# Items listed in a dataset
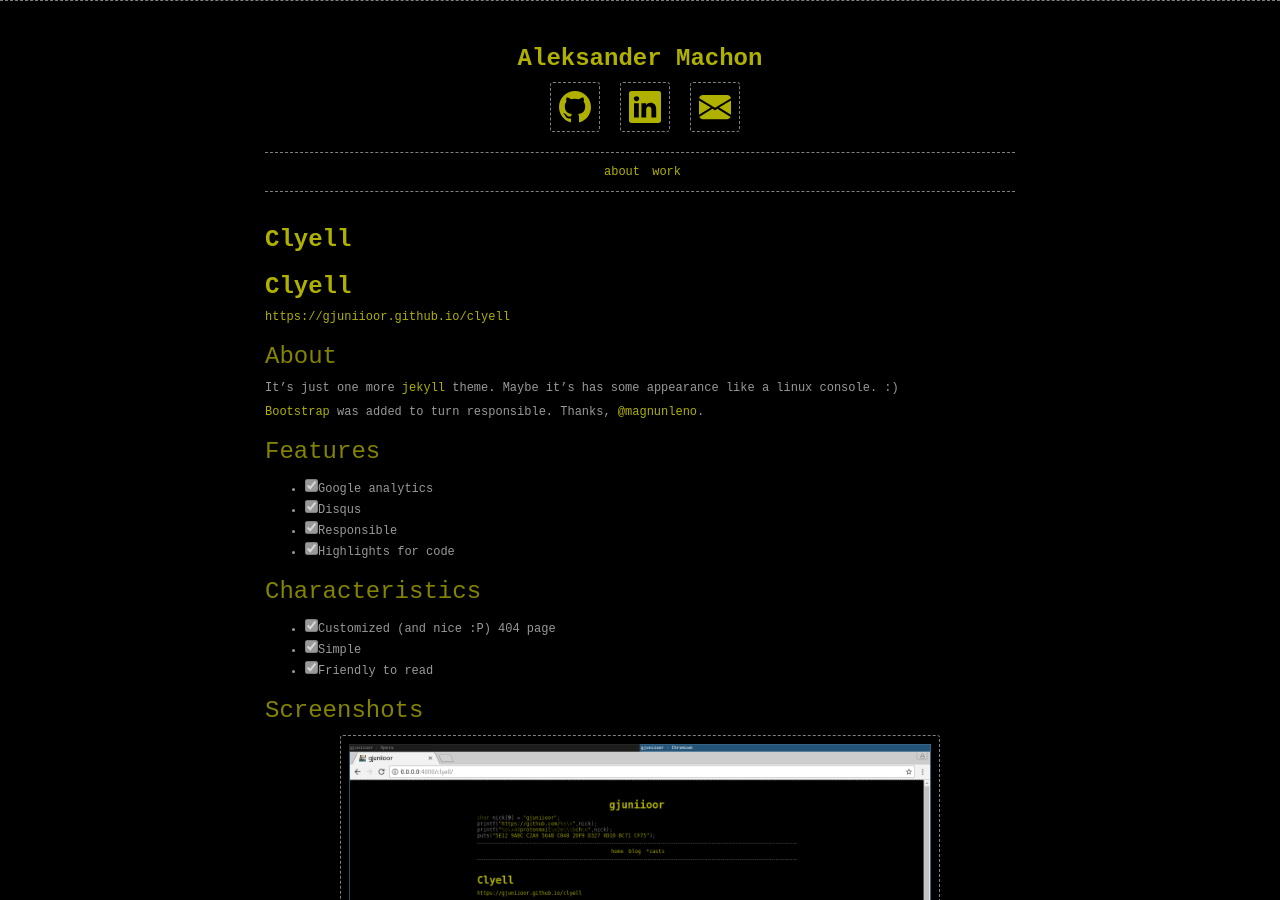
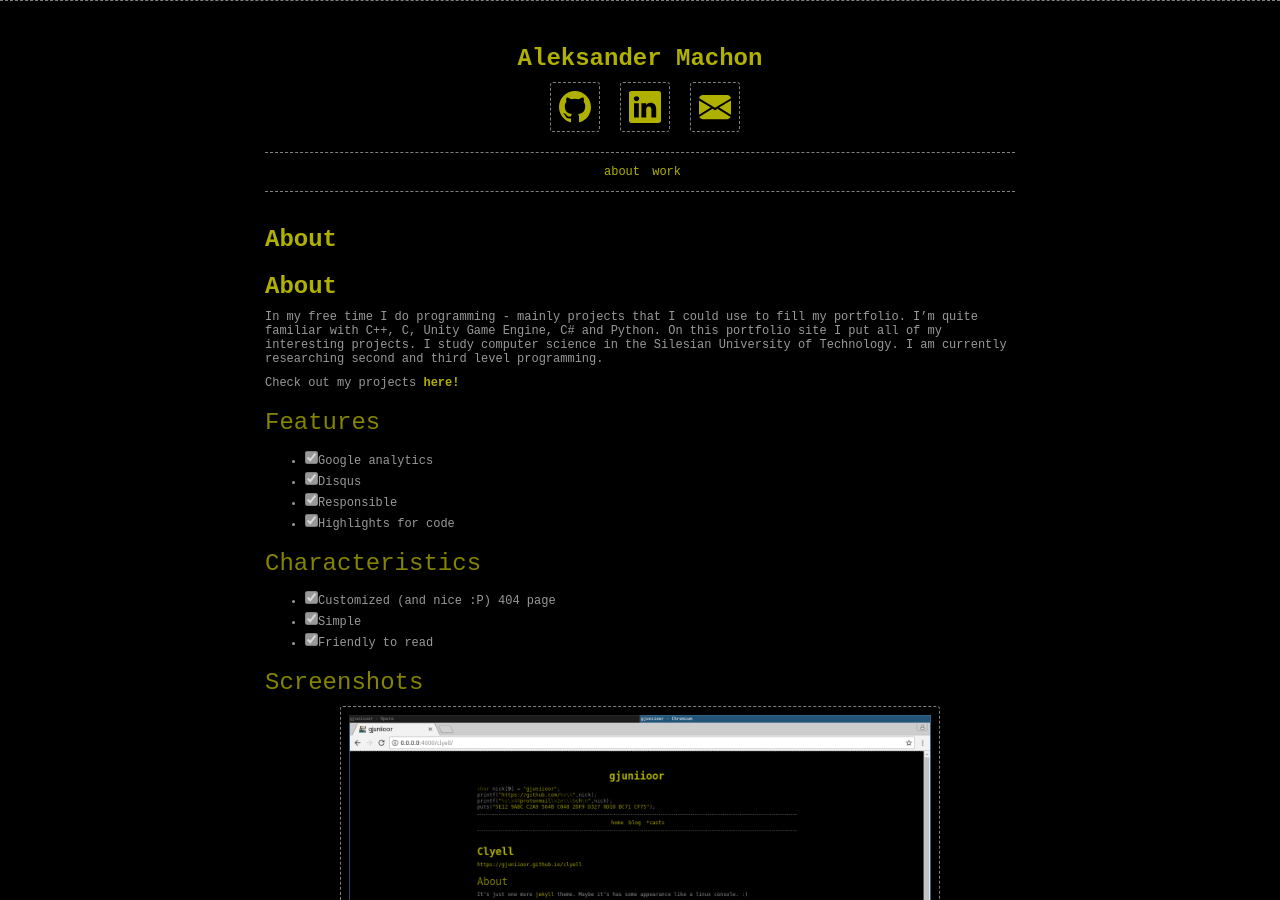
Before and after one commit to machonaleks2/machonaleks2.github.io, a Jekyll site: the page built from index.md, in a window 1280 px wide and 900 px high. Built offline with Jekyll 4.4.1, drawn with Linux system fonts in a browser that asks for light colours; our own code applies the rules of GitHub Pages for plain Markdown files.

```diff
--- a/_includes/header.html
+++ b/_includes/header.html
@@ -7,13 +7,13 @@
     gap: 20px;
     margin-bottom: 1rem;">
     <p>
-    <a href="https://{{ site.source_code.server }}/{{ site.source_code.nick }}" target="_blank" style="font-size: 15px; text-align: center;"><img src="images/github.svg" alt="github.machonaleks2" style="width: 50px;"></a>
+    <a href="https://{{ site.source_code.server }}/{{ site.source_code.nick }}" target="_blank" style="font-size: 15px; text-align: center;"><img src="{{ site.baseurl }}images/github.svg" alt="github.machonaleks2" style="width: 50px;"></a>
     </p>
     <p>
-      <a href="https://www.linkedin.com/in/aleksander-machon-bb0bb11a9/" target="_blank" style="font-size: 15px; text-align: center;"> <img src="images/linkedin.svg" alt="linkedin" style="width: 50px;"> </a>
+      <a href="https://www.linkedin.com/in/aleksander-machon-bb0bb11a9/" target="_blank" style="font-size: 15px; text-align: center;"> <img src="{{ site.baseurl }}images/linkedin.svg" alt="linkedin" style="width: 50px;"> </a>
     </p>
     <p>
-    <a href="mailto:{{ site.mail.domain }}" target="_blank" style="font-size: 15px; text-align: center;"><img src="images/email.svg" alt="machon.aleks@gmail.com" style="width: 50px;"></a>
+    <a href="mailto:{{ site.mail.domain }}" target="_blank" style="font-size: 15px; text-align: center;"><img src="{{ site.baseurl }}images/email.svg" alt="machon.aleks@gmail.com" style="width: 50px;"></a>
     </p>
   </div>
     <!-- <p>
--- a/index.md
+++ b/index.md
@@ -2,15 +2,13 @@
 layout: content
 ---
 
-# Clyell
 
-[https://gjuniioor.github.io/clyell](https://gjuniioor.github.io/clyell)
+# About
 
-### About
+ In my free time I do programming - mainly projects that I could use to fill my portfolio.
+ I'm quite familiar with C++, C, Unity Game Engine, C# and Python. On this portfolio site I put all of my interesting projects. I study computer science in the Silesian University of Technology. I am currently researching second and third level programming.
 
-It's just one more [jekyll](https://github.com/jekyll/jekyll) theme. Maybe it's has some appearance like a linux console. :)
-
-[Bootstrap](http://getbootstrap.com/) was added to turn responsible. Thanks, [@magnunleno](https://github.com/magnunleno).
+ Check out my projects <a href=" {{ site.baseurl }}work/ " style="font-weight: bold;"> here!</a>
 
 ### Features
 
```
Also changed, not shown: _posts/2017/2017-01-01-arch-linux-tmux.md (+1 -1 lines), blog.md (+1 -1 lines).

# PROMPT
Repeat the data above word for word, without pictures.

# RESULT OF THIS TASK
Before and after one commit to machonaleks2/machonaleks2.github.io, a Jekyll site: the page built from index.md, in a window 1280 px wide and 900 px high. Built offline with Jekyll 4.4.1, drawn with Linux system fonts in a browser that asks for light colours; our own code applies the rules of GitHub Pages for plain Markdown files.

```diff
--- a/_includes/header.html
+++ b/_includes/header.html
@@ -7,13 +7,13 @@
     gap: 20px;
     margin-bottom: 1rem;">
     <p>
-    <a href="https://{{ site.source_code.server }}/{{ site.source_code.nick }}" target="_blank" style="font-size: 15px; text-align: center;"><img src="images/github.svg" alt="github.machonaleks2" style="width: 50px;"></a>
+    <a href="https://{{ site.source_code.server }}/{{ site.source_code.nick }}" target="_blank" style="font-size: 15px; text-align: center;"><img src="{{ site.baseurl }}images/github.svg" alt="github.machonaleks2" style="width: 50px;"></a>
     </p>
     <p>
-      <a href="https://www.linkedin.com/in/aleksander-machon-bb0bb11a9/" target="_blank" style="font-size: 15px; text-align: center;"> <img src="images/linkedin.svg" alt="linkedin" style="width: 50px;"> </a>
+      <a href="https://www.linkedin.com/in/aleksander-machon-bb0bb11a9/" target="_blank" style="font-size: 15px; text-align: center;"> <img src="{{ site.baseurl }}images/linkedin.svg" alt="linkedin" style="width: 50px;"> </a>
     </p>
     <p>
-    <a href="mailto:{{ site.mail.domain }}" target="_blank" style="font-size: 15px; text-align: center;"><img src="images/email.svg" alt="machon.aleks@gmail.com" style="width: 50px;"></a>
+    <a href="mailto:{{ site.mail.domain }}" target="_blank" style="font-size: 15px; text-align: center;"><img src="{{ site.baseurl }}images/email.svg" alt="machon.aleks@gmail.com" style="width: 50px;"></a>
     </p>
   </div>
     <!-- <p>
--- a/index.md
+++ b/index.md
@@ -2,15 +2,13 @@
 layout: content
 ---
 
-# Clyell
 
-[https://gjuniioor.github.io/clyell](https://gjuniioor.github.io/clyell)
+# About
 
-### About
+ In my free time I do programming - mainly projects that I could use to fill my portfolio.
+ I'm quite familiar with C++, C, Unity Game Engine, C# and Python. On this portfolio site I put all of my interesting projects. I study computer science in the Silesian University of Technology. I am currently researching second and third level programming.
 
-It's just one more [jekyll](https://github.com/jekyll/jekyll) theme. Maybe it's has some appearance like a linux console. :)
-
-[Bootstrap](http://getbootstrap.com/) was added to turn responsible. Thanks, [@magnunleno](https://github.com/magnunleno).
+ Check out my projects <a href=" {{ site.baseurl }}work/ " style="font-weight: bold;"> here!</a>
 
 ### Features
 
```
Also changed, not shown: _posts/2017/2017-01-01-arch-linux-tmux.md (+1 -1 lines), blog.md (+1 -1 lines).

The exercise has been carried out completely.